Rare Rides: The 1986 Pontiac Grand Prix 2+2, Not Actually Named Aerocoupe
Rare Rides previously examined a rare Grand Prix. It was from a Pepsi contest and separated from the coupe you see here by only three years. Today we consider the end of an era for Grand Prix, with the very special 2+2.
Pontiac’s full-size V8 Grand Prix coupe debuted for the 1962 model year as replacement for the Ventura. The Grand Prix was more about performance than Ventura, as that name transitioned to become a luxurious trim of the Catalina. By the second-generation Grand Prix, the model shrunk into a midsize offering, but kept the sportiness Pontiac customers desired.
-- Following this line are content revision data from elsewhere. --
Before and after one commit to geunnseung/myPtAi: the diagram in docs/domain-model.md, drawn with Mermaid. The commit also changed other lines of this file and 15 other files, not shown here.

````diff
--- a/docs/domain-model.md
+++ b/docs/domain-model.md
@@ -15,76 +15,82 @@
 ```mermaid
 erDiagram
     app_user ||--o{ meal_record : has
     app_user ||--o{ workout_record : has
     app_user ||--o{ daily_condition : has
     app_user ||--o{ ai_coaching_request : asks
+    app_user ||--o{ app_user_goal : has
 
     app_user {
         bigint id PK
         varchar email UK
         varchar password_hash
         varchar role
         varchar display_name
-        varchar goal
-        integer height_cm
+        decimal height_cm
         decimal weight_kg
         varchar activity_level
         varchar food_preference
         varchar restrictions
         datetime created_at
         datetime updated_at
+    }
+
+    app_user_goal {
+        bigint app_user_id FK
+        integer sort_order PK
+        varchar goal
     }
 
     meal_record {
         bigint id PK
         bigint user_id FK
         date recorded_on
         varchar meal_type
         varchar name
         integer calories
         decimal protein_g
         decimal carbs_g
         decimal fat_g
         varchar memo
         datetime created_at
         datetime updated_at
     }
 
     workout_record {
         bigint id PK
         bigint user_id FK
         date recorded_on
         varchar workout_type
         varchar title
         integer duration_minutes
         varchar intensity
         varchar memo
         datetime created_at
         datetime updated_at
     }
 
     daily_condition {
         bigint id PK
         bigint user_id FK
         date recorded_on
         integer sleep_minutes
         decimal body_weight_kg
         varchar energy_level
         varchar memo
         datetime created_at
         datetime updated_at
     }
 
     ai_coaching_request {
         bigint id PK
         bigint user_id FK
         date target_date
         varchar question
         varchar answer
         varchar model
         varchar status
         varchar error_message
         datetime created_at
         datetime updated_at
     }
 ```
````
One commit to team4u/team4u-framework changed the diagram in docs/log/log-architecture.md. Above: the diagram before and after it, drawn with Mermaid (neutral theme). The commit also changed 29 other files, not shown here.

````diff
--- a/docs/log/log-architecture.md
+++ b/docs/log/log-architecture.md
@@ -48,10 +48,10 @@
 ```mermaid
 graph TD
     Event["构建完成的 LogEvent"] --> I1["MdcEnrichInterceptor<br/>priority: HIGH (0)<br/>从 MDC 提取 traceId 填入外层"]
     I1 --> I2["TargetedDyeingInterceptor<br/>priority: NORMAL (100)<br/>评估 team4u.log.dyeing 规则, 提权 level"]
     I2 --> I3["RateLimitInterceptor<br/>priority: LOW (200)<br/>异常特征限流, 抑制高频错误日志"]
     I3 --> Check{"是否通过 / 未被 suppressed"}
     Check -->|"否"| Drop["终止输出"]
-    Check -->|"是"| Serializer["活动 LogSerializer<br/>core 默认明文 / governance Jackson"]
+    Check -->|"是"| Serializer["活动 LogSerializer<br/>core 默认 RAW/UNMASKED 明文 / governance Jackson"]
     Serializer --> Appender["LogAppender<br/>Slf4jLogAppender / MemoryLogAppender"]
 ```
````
The successful formula remained the same through the third generation cars, but downsizing occurred for the debut of the fourth-gen model in 1978. The boxier and more contemporary looking fourth Grand Prix was a foot shorter than its predecessor, and lost 600 pounds of heft. Another sign of the times (and fuel economy regulation), Grand Prix customers had to pay extra for a V8 engine. Standard from 1978 onward was V6 power sourced from Buick, in 3.8- or 4.1-liter varieties.
V8 options started at 4.3 liters with a Pontiac-developed unit, and ranged to 5.0-liters in the 305 Chevrolet V8. There was also a 5.7-liter diesel option should a customer want to pair an awful diesel experience with their downsized coupe. The vast majority of Grand Prix in this generation gained momentum by the grace of a three-speed automatic. More on that caveat later.
As its sales success continued, evolutionary trim changes appeared. Originally designated as an A-body car, GM created a new front-drive A-body line for 1982, and the rear-drive A-body cars were called G-body instead. And in 1986, there was a bit of a shakeup.
The tail lamps changed in design, featuring three different sections! And less impressively, there was a new body style on offer: the 2+2. This new greenhouse-inspired coupe was paired with the similar Monte Carlo SS 2+2 for a single model year. A homologation effort, General Motors needed to make some production cars in order to use its new aerodynamic two-door body in NASCAR.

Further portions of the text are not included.